PHILADELPHIA — As two of his former colleagues prepared to face trial on abuse-related charges, a former priest of the Philadelphia archdiocese was sentenced to two and a half to five years in prison March 22 after pleading guilty to conspiracy and sexual assault of a 10-year-old boy.

Edward V. Avery, 69, who was removed from the priesthood in 2006, admitted in an appearance before Common Pleas Judge M. Teresa Sarmina that he was guilty of involuntary deviate sexual intercourse in the 1999 assault. He also said he conspired with co-defendant Msgr. William J. Lynn, then secretary for clergy in the archdiocese, to endanger children.

Msgr. Lynn, who is not charged with any sexual wrongdoing, has pleaded not guilty to charges of conspiracy and endangering children. Another co-defendant, Father James J. Brennan, is accused of raping a boy in 1996 and has also pleaded not guilty. Their trial was scheduled to begin March 26.

“In the end, every human being proceeds on this earth as a flawed human being,” said Avery’s defense attorney, John P. Donohue, at the plea hearing. He said his client “has made some horrible mistakes in his life.”

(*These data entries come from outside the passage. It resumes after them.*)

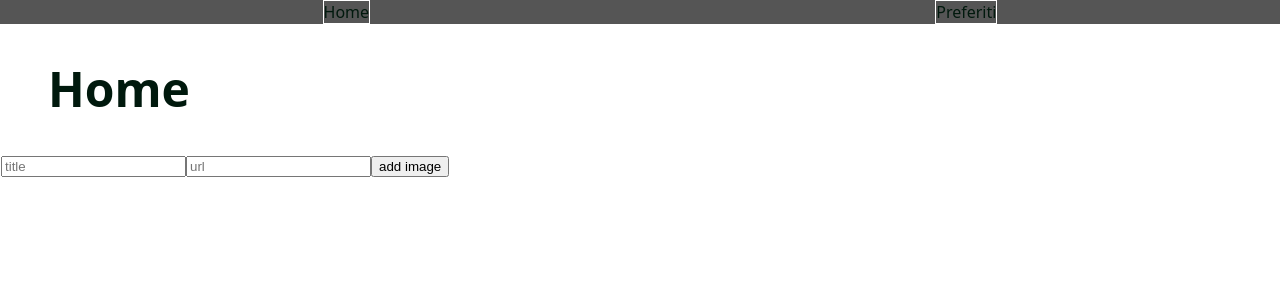
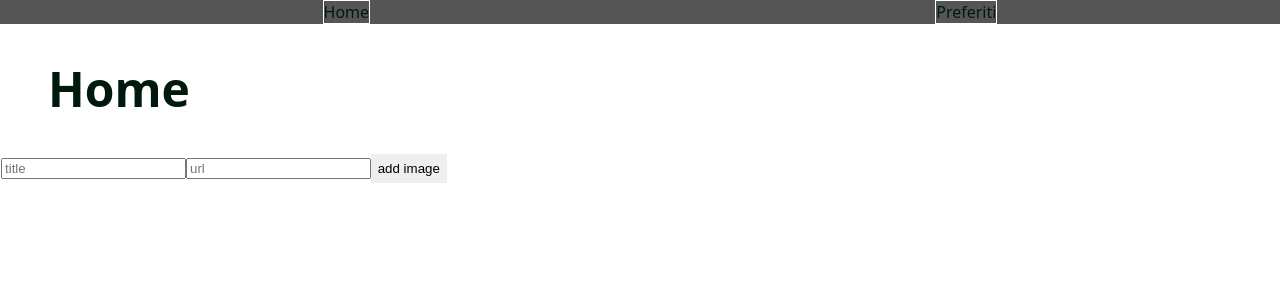
Before and after one commit to Rizaaal/gallery-app, a React (Create React App) app: page / in a window 1280 px wide. Both pictures are taken after a click on the item "Home". Shown: the top 300 px of the page. Built offline with nearby package versions, Linux system fonts and the light colour scheme.

Commit message:
feat(style): added StyledButton styled component on button.tsx

```diff
--- a/src/components/Button.tsx
+++ b/src/components/Button.tsx
@@ -1,14 +1,20 @@
 import styled from "styled-components";
 
-// const StyledButton = styled.button`
+const StyledButton = styled.button`
+    border: none;
+    padding: .5em;
 
-// `
+    &:hover {
+        cursor: pointer;
+        background: #999;
+    }
+`
 
 function Button(props: ButtonProps): JSX.Element {
     return (
-        <button onClick={props.onClick}>
+        <StyledButton onClick={props.onClick}>
             {props.children ? props.children : "Click"}
-        </button>
+        </StyledButton>
     );
 }
 
```
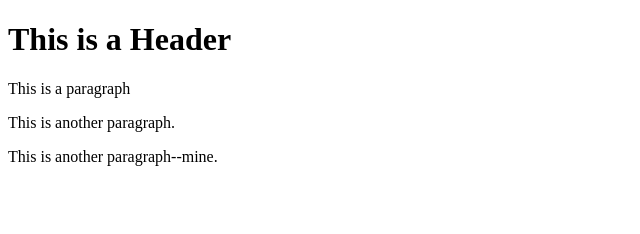
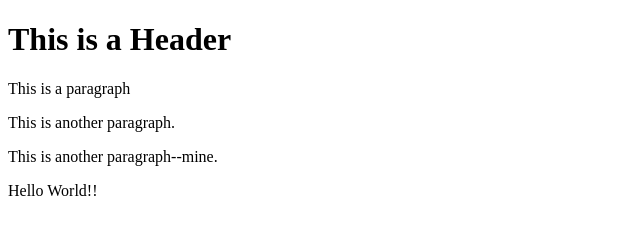
Before and after one commit to rmessina1010/git-test-, a website: page index.html in a window 1280 px wide. Shown: the whole page, without its empty margins (0-640 px from the left). Drawn offline with Linux system fonts and the light colour scheme.

Commit message:
Using NPM

```diff
--- a/index.html
+++ b/index.html
@@ -6,6 +6,7 @@
     <p>This is a paragraph</p>
     <p>This is another paragraph.</p>
     <p>This is another paragraph--mine.</p>
+    <p>Hello World!!</p>
 </body>
 
 </html>
```
Also changed, not shown: package.json (added, +24 -0 lines), 2 other files.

In another East Coast archdiocese, a former Catholic school teacher sentenced to four consecutive life sentences for child rape and sexual assault could be released because of a U.S. Supreme Court decision in a similar case.

John J. Merzbacher, now 70, was convicted in 1994 of raping children while working as a teacher at Catholic Community School in Baltimore. But a federal appeals judge ruled in 2010 that he should be given an opportunity to accept a 10-year plea deal that should have been offered in 1994.

Acceptance of the plea deal would result in Merzbacher’s release, since he has already served more than 15 years in prison.

The Supreme Court’s March 21 decision in Missouri v. Frye held that the right of effective counsel extends to plea deals as well as trials. But Justice Anthony Kennedy, writing for the 5-4 majority, said defendants must demonstrate that they would have accepted the deal if they knew about it, that prosecutors would not have later withdrawn the plea bargain and that a judge would have accepted it.

Baltimore Archbishop (now Cardinal) Edwin F. O’Brien expressed opposition to Merzbacher’s release in 2010, saying that “the substance of his actions, whether he was convicted by a jury or pleads guilty as he now seeks, remains the same — abhorrent and criminal — and justifies the judgment and sentence already rendered.”

The Diocese of Belleville, Ill., recently settled three abuse-related lawsuits involving priests who were removed from ministry in the 1990s. The settlement amounts were not disclosed, but an attorney representing the three abuse victims said they were “substantial.”

Two of the cases involved former priest Raymond Kownacki, while the third was related to ex-priest Jerome Ratermann. All of the abuse incidents took place between the mid-1970s and the early 1980s.

The Diocese of Savannah, Ga., also faced a lawsuit in relation to the hiring of teacher’s aide Cristina Scott at St. James Early Learning Center in Savannah.

A suit filed by the family of a 3-year-old enrolled at the day care center said Scott was hired without a criminal background check and subsequently touched a child inappropriately, then fabricated a report that family members were molesting the child.

“The parents will suffer the consequences for the rest of their life … because of a completely false allegation,” attorney Mark Tate was quoted as saying.

Tate said Scott was under house arrest at the time of her hiring and had faced charges of theft, battery and cruelty to children since 2007.

A March 26 statement by the diocese said that “no one at the St. James Early Learning Center harmed the child in any fashion” and that “at no time did St. James School nor the director accuse anyone of wrongdoing.”

State law requires reporting to the Division of Family and Children Services any suspicion of abuse of a child, the statement noted, and the center’s director decided that some “unusual comments” by the child, then 2, required reporting.

“The allegations with respect to the qualifications of the aide are not germane to the investigation of the report,” the diocese added. “This case is pending in the courts and it is our belief that in the final analysis St. James will be exonerated from these allegations.”